- Opening Delimiter -

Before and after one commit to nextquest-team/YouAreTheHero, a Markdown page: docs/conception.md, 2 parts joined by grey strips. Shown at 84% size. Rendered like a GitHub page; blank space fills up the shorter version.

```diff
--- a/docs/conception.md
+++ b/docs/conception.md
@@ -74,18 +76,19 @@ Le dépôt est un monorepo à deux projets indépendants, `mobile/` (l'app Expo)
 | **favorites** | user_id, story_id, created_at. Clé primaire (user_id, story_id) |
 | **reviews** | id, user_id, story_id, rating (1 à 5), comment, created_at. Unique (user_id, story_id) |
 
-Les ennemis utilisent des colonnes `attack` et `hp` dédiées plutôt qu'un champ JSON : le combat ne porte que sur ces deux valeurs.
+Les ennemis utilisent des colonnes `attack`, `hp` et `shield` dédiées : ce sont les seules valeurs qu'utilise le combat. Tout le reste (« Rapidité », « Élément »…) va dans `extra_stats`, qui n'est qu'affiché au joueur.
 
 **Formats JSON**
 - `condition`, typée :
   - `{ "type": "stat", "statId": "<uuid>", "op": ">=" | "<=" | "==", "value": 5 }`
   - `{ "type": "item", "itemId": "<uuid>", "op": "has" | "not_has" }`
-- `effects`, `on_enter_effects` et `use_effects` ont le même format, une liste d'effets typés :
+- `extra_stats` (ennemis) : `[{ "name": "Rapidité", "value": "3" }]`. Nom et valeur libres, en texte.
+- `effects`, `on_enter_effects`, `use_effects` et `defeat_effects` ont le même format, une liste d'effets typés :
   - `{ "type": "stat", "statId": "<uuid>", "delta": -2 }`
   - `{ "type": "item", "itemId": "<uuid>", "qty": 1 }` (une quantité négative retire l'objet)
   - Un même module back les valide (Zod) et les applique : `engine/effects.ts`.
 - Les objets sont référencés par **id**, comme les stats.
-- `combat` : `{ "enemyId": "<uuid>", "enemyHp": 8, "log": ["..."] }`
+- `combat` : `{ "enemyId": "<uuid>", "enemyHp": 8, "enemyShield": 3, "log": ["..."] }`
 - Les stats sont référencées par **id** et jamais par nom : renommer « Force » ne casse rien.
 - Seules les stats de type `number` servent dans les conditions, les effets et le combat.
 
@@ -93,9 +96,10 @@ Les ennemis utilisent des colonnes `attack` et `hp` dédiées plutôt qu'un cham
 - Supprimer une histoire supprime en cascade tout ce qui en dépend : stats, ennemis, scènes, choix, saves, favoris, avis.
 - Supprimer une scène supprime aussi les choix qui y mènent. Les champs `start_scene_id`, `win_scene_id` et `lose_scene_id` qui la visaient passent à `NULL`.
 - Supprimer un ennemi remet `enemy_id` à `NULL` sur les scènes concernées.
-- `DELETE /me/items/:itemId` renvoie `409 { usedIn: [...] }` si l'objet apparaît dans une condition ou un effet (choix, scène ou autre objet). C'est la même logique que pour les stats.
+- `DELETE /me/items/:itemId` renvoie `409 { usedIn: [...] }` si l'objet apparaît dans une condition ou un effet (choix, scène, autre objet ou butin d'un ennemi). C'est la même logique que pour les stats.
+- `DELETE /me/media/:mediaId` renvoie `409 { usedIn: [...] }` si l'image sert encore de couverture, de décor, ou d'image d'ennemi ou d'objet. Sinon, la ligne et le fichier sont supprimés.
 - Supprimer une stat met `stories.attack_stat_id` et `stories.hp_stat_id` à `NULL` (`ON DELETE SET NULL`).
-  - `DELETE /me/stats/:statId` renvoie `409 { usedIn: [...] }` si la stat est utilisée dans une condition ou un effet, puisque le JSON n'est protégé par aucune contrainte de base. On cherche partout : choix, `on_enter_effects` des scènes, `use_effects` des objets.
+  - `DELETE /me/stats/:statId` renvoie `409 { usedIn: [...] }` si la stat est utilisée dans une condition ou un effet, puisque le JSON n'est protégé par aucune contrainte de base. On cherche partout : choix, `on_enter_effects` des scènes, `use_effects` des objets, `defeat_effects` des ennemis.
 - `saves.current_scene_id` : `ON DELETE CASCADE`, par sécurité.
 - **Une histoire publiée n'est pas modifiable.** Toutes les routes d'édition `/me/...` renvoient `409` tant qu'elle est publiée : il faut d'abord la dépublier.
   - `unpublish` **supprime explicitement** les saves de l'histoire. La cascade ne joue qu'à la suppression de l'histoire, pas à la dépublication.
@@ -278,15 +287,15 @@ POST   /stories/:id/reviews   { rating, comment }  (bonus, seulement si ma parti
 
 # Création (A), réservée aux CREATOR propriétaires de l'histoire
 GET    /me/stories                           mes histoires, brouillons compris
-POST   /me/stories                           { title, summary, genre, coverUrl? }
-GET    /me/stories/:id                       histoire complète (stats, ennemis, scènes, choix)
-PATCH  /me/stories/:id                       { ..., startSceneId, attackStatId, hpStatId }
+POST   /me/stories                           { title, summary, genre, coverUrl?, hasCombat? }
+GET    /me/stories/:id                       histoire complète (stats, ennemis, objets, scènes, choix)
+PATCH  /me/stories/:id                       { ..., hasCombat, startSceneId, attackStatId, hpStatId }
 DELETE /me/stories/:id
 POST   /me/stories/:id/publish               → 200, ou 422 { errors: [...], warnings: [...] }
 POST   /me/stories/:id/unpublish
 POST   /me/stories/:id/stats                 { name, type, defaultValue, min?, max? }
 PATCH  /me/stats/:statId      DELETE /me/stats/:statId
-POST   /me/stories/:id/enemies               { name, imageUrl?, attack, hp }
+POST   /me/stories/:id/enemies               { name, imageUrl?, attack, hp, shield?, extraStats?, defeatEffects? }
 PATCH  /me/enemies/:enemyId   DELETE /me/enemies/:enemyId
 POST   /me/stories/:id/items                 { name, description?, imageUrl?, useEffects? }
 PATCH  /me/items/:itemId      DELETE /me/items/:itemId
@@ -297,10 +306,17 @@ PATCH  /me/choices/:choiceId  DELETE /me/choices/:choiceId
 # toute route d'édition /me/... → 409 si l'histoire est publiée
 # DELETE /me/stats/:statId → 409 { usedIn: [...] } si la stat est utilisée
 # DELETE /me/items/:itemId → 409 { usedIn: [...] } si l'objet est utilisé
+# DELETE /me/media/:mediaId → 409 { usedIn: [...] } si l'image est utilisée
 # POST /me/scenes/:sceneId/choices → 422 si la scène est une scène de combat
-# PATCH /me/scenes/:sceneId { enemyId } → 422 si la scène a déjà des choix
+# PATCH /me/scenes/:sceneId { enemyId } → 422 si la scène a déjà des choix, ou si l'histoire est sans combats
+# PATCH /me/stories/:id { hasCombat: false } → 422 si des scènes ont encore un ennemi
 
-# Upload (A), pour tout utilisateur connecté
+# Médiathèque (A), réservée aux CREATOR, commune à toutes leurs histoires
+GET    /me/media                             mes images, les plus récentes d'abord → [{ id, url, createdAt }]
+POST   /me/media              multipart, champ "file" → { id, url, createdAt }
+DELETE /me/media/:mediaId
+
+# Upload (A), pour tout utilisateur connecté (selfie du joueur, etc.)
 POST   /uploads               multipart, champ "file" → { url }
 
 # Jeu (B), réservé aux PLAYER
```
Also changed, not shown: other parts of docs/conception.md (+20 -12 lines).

- Closing Delimiter -

Exercise requirements:
Whenever the string "PATCH" shows up in a line of the records, copy that line.

Response:
-PATCH  /me/stories/:id                       { ..., startSceneId, attackStatId, hpStatId }
+PATCH  /me/stories/:id                       { ..., hasCombat, startSceneId, attackStatId, hpStatId }
 PATCH  /me/stats/:statId      DELETE /me/stats/:statId
 PATCH  /me/enemies/:enemyId   DELETE /me/enemies/:enemyId
 PATCH  /me/items/:itemId      DELETE /me/items/:itemId
@@ -297,10 +306,17 @@ PATCH  /me/choices/:choiceId  DELETE /me/choices/:choiceId
-# PATCH /me/scenes/:sceneId { enemyId } → 422 si la scène a déjà des choix
+# PATCH /me/scenes/:sceneId { enemyId } → 422 si la scène a déjà des choix, ou si l'histoire est sans combats
+# PATCH /me/stories/:id { hasCombat: false } → 422 si des scènes ont encore un ennemi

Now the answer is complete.